> _ASSIGNMENT_: Keep the images out and copy every entry below exactly.
········
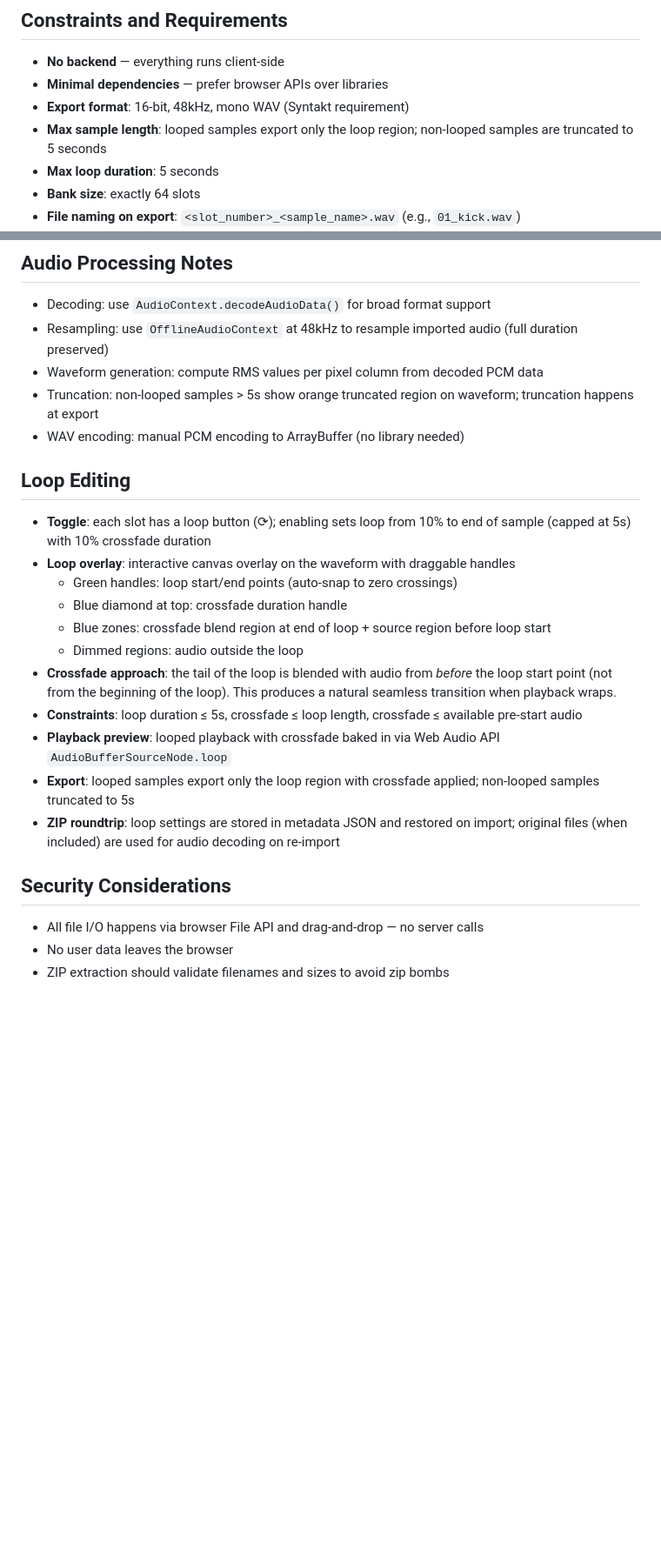
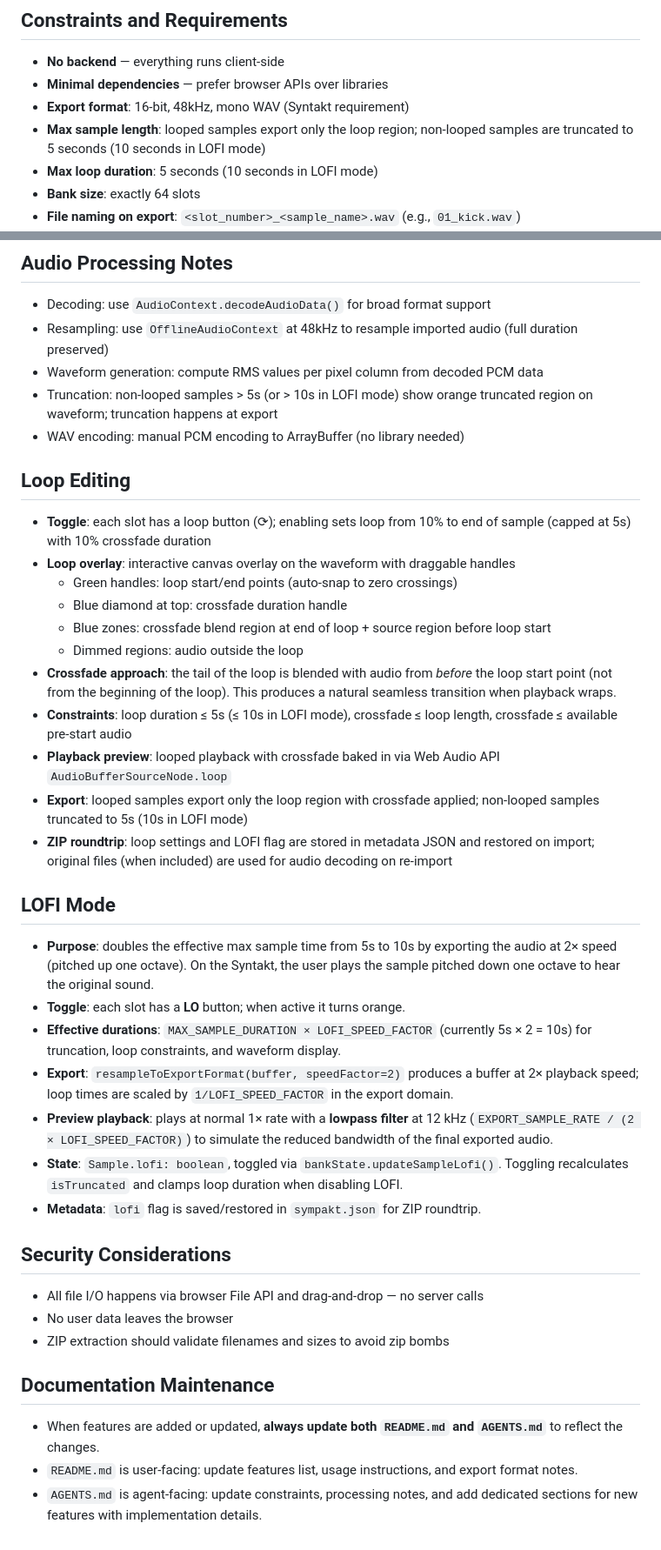
Before and after one commit to sinedied/sympakt, a Markdown page: AGENTS.md, 2 parts joined by grey strips. Shown at 87% size. GitHub-like rendering; blank space fills up the shorter version.

```diff
--- a/AGENTS.md
+++ b/AGENTS.md
@@ -49,8 +49,8 @@ src/
 - **No backend** — everything runs client-side
 - **Minimal dependencies** — prefer browser APIs over libraries
 - **Export format**: 16-bit, 48kHz, mono WAV (Syntakt requirement)
-- **Max sample length**: looped samples export only the loop region; non-looped samples are truncated to 5 seconds
-- **Max loop duration**: 5 seconds
+- **Max sample length**: looped samples export only the loop region; non-looped samples are truncated to 5 seconds (10 seconds in LOFI mode)
+- **Max loop duration**: 5 seconds (10 seconds in LOFI mode)
 - **Bank size**: exactly 64 slots
 - **File naming on export**: `<slot_number>_<sample_name>.wav` (e.g., `01_kick.wav`)
 - **Metadata**: JSON file included in exported ZIP with original filenames, sample options, loop settings, and structure
@@ -93,7 +93,7 @@ npm run preview
 - Decoding: use `AudioContext.decodeAudioData()` for broad format support
 - Resampling: use `OfflineAudioContext` at 48kHz to resample imported audio (full duration preserved)
 - Waveform generation: compute RMS values per pixel column from decoded PCM data
-- Truncation: non-looped samples > 5s show orange truncated region on waveform; truncation happens at export
+- Truncation: non-looped samples > 5s (or > 10s in LOFI mode) show orange truncated region on waveform; truncation happens at export
 - WAV encoding: manual PCM encoding to ArrayBuffer (no library needed)
 
 ## Loop Editing
@@ -105,13 +105,29 @@ npm run preview
   - Blue zones: crossfade blend region at end of loop + source region before loop start
   - Dimmed regions: audio outside the loop
 - **Crossfade approach**: the tail of the loop is blended with audio from *before* the loop start point (not from the beginning of the loop). This produces a natural seamless transition when playback wraps.
-- **Constraints**: loop duration ≤ 5s, crossfade ≤ loop length, crossfade ≤ available pre-start audio
+- **Constraints**: loop duration ≤ 5s (≤ 10s in LOFI mode), crossfade ≤ loop length, crossfade ≤ available pre-start audio
 - **Playback preview**: looped playback with crossfade baked in via Web Audio API `AudioBufferSourceNode.loop`
-- **Export**: looped samples export only the loop region with crossfade applied; non-looped samples truncated to 5s
-- **ZIP roundtrip**: loop settings are stored in metadata JSON and restored on import; original files (when included) are used for audio decoding on re-import
+- **Export**: looped samples export only the loop region with crossfade applied; non-looped samples truncated to 5s (10s in LOFI mode)
+- **ZIP roundtrip**: loop settings and LOFI flag are stored in metadata JSON and restored on import; original files (when included) are used for audio decoding on re-import
+
+## LOFI Mode
+
+- **Purpose**: doubles the effective max sample time from 5s to 10s by exporting the audio at 2× speed (pitched up one octave). On the Syntakt, the user plays the sample pitched down one octave to hear the original sound.
+- **Toggle**: each slot has a **LO** button; when active it turns orange.
+- **Effective durations**: `MAX_SAMPLE_DURATION × LOFI_SPEED_FACTOR` (currently 5s × 2 = 10s) for truncation, loop constraints, and waveform display.
+- **Export**: `resampleToExportFormat(buffer, speedFactor=2)` produces a buffer at 2× playback speed; loop times are scaled by `1/LOFI_SPEED_FACTOR` in the export domain.
+- **Preview playback**: plays at normal 1× rate with a **lowpass filter** at 12 kHz (`EXPORT_SAMPLE_RATE / (2 × LOFI_SPEED_FACTOR)`) to simulate the reduced bandwidth of the final exported audio.
+- **State**: `Sample.lofi: boolean`, toggled via `bankState.updateSampleLofi()`. Toggling recalculates `isTruncated` and clamps loop duration when disabling LOFI.
+- **Metadata**: `lofi` flag is saved/restored in `sympakt.json` for ZIP roundtrip.
 
 ## Security Considerations
 
 - All file I/O happens via browser File API and drag-and-drop — no server calls
 - No user data leaves the browser
 - ZIP extraction should validate filenames and sizes to avoid zip bombs
+
+## Documentation Maintenance
+
+- When features are added or updated, **always update both `README.md` and `AGENTS.md`** to reflect the changes.
+- `README.md` is user-facing: update features list, usage instructions, and export format notes.
+- `AGENTS.md` is agent-facing: update constraints, processing notes, and add dedicated sections for new features with implementation details.
```
Also changed, not shown: README.md (+4 -2 lines).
········
> _SOLUTION TO THIS PROBLEM_:
Before and after one commit to sinedied/sympakt, a Markdown page: AGENTS.md, 2 parts joined by grey strips. Shown at 87% size. GitHub-like rendering; blank space fills up the shorter version.

```diff
--- a/AGENTS.md
+++ b/AGENTS.md
@@ -49,8 +49,8 @@ src/
 - **No backend** — everything runs client-side
 - **Minimal dependencies** — prefer browser APIs over libraries
 - **Export format**: 16-bit, 48kHz, mono WAV (Syntakt requirement)
-- **Max sample length**: looped samples export only the loop region; non-looped samples are truncated to 5 seconds
-- **Max loop duration**: 5 seconds
+- **Max sample length**: looped samples export only the loop region; non-looped samples are truncated to 5 seconds (10 seconds in LOFI mode)
+- **Max loop duration**: 5 seconds (10 seconds in LOFI mode)
 - **Bank size**: exactly 64 slots
 - **File naming on export**: `<slot_number>_<sample_name>.wav` (e.g., `01_kick.wav`)
 - **Metadata**: JSON file included in exported ZIP with original filenames, sample options, loop settings, and structure
@@ -93,7 +93,7 @@ npm run preview
 - Decoding: use `AudioContext.decodeAudioData()` for broad format support
 - Resampling: use `OfflineAudioContext` at 48kHz to resample imported audio (full duration preserved)
 - Waveform generation: compute RMS values per pixel column from decoded PCM data
-- Truncation: non-looped samples > 5s show orange truncated region on waveform; truncation happens at export
+- Truncation: non-looped samples > 5s (or > 10s in LOFI mode) show orange truncated region on waveform; truncation happens at export
 - WAV encoding: manual PCM encoding to ArrayBuffer (no library needed)
 
 ## Loop Editing
@@ -105,13 +105,29 @@ npm run preview
   - Blue zones: crossfade blend region at end of loop + source region before loop start
   - Dimmed regions: audio outside the loop
 - **Crossfade approach**: the tail of the loop is blended with audio from *before* the loop start point (not from the beginning of the loop). This produces a natural seamless transition when playback wraps.
-- **Constraints**: loop duration ≤ 5s, crossfade ≤ loop length, crossfade ≤ available pre-start audio
+- **Constraints**: loop duration ≤ 5s (≤ 10s in LOFI mode), crossfade ≤ loop length, crossfade ≤ available pre-start audio
 - **Playback preview**: looped playback with crossfade baked in via Web Audio API `AudioBufferSourceNode.loop`
-- **Export**: looped samples export only the loop region with crossfade applied; non-looped samples truncated to 5s
-- **ZIP roundtrip**: loop settings are stored in metadata JSON and restored on import; original files (when included) are used for audio decoding on re-import
+- **Export**: looped samples export only the loop region with crossfade applied; non-looped samples truncated to 5s (10s in LOFI mode)
+- **ZIP roundtrip**: loop settings and LOFI flag are stored in metadata JSON and restored on import; original files (when included) are used for audio decoding on re-import
+
+## LOFI Mode
+
+- **Purpose**: doubles the effective max sample time from 5s to 10s by exporting the audio at 2× speed (pitched up one octave). On the Syntakt, the user plays the sample pitched down one octave to hear the original sound.
+- **Toggle**: each slot has a **LO** button; when active it turns orange.
+- **Effective durations**: `MAX_SAMPLE_DURATION × LOFI_SPEED_FACTOR` (currently 5s × 2 = 10s) for truncation, loop constraints, and waveform display.
+- **Export**: `resampleToExportFormat(buffer, speedFactor=2)` produces a buffer at 2× playback speed; loop times are scaled by `1/LOFI_SPEED_FACTOR` in the export domain.
+- **Preview playback**: plays at normal 1× rate with a **lowpass filter** at 12 kHz (`EXPORT_SAMPLE_RATE / (2 × LOFI_SPEED_FACTOR)`) to simulate the reduced bandwidth of the final exported audio.
+- **State**: `Sample.lofi: boolean`, toggled via `bankState.updateSampleLofi()`. Toggling recalculates `isTruncated` and clamps loop duration when disabling LOFI.
+- **Metadata**: `lofi` flag is saved/restored in `sympakt.json` for ZIP roundtrip.
 
 ## Security Considerations
 
 - All file I/O happens via browser File API and drag-and-drop — no server calls
 - No user data leaves the browser
 - ZIP extraction should validate filenames and sizes to avoid zip bombs
+
+## Documentation Maintenance
+
+- When features are added or updated, **always update both `README.md` and `AGENTS.md`** to reflect the changes.
+- `README.md` is user-facing: update features list, usage instructions, and export format notes.
+- `AGENTS.md` is agent-facing: update constraints, processing notes, and add dedicated sections for new features with implementation details.
```
Also changed, not shown: README.md (+4 -2 lines).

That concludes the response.